Young Scholars Workshop: Germans and Jews in Eastern Europe
From the late Middle Ages up until the Second World War, German and Jewish population groups constituted a formative economic and cultural element in many regions of Eastern Europe. In the shadow of the holocaust, the role of both groups as imperial or post-imperial minorities and their temporary entanglement as well as historical parallels received not the attention they deserved. Newer studies, mainly informed by paradigms of cultural research, tried to abandon the problematic bi-polar juxtaposition of minority and majority. Instead, researchers took greater account of the constant and daily negotiation of coexistence in Eastern Europe and put more emphasis on the manifold experiences of people in the most various orders.

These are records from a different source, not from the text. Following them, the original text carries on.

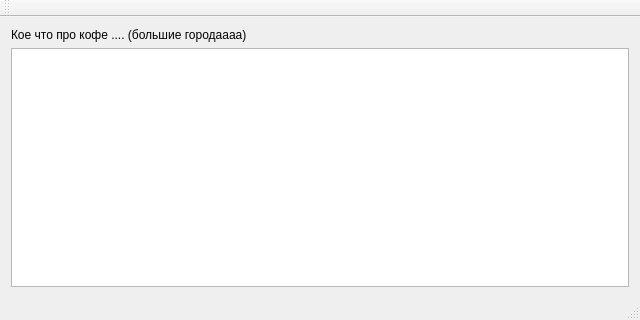
Before: the Qt Designer form main.ui in kekalinin/intro-rep-4, drawn with Qt 5.
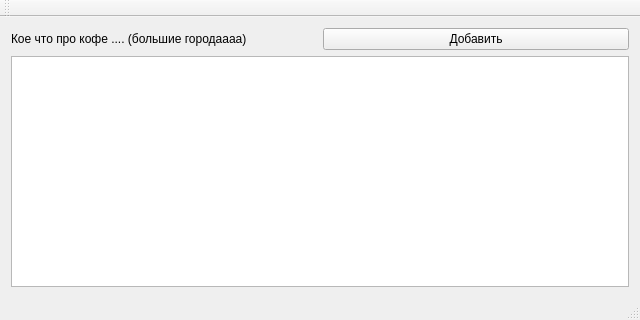
After: the same form once the commit is applied.

```diff
--- a/main.ui
+++ b/main.ui
@@ -37,6 +37,13 @@
     <item row="1" column="0" colspan="2">
      <widget class="QTableWidget" name="tableWidget"/>
     </item>
+    <item row="0" column="1">
+     <widget class="QPushButton" name="addCoffee">
+      <property name="text">
+       <string>Добавить</string>
+      </property>
+     </widget>
+    </item>
    </layout>
   </widget>
   <widget class="QMenuBar" name="menuBar">
```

The young-scholars-conference to be announced here is welcoming contributions concerning the settlement of the fertile black soil regions in the Russian Empire since the reign of Catherine the Great and other related subjects like internal colonization understood in the perspective of shared history or intertwined history or histoire croisée. Similarities and historical parallels concerning Germans and Jews were noticeable not only in the Tsarist Empire. After the end of the First World War German and Jewish politicians from Eastern Europe cooperated in the course of the
Congress of European Nationalities to assert that respect be accorded to minority rights they had been assured of in the Paris Peace Conference. Independent Poland after 1918 accommodated significant Jewish and German minorities that had a political, cultural, and economic life of their own. In the early Soviet Union the cultural autonomy of Jews and Germans was promoted – albeit under the banner of communism. In 1924, a Volga German Republic was established while the territorial component of cultural independence in the case of the Jews was realized only at the beginning of the 1930s in Birobidshan, in the Soviet Far East.
The genocide of the Soviet Jews committed by the German occupying forces as well as several waves of deportations that affected among others the population of the formerly autonomous regions of the Volga Germans put the historical role of Germans and Jews in the Russian realm to a sudden end. This was also true for Central Europe and South-East Europe from where a considerable part of the German population fled, was expelled, or deported. In the light of these events, it becomes clear that not only the beginnings of the history of Germans and Jews in
Eastern Europe, in the form of the . . .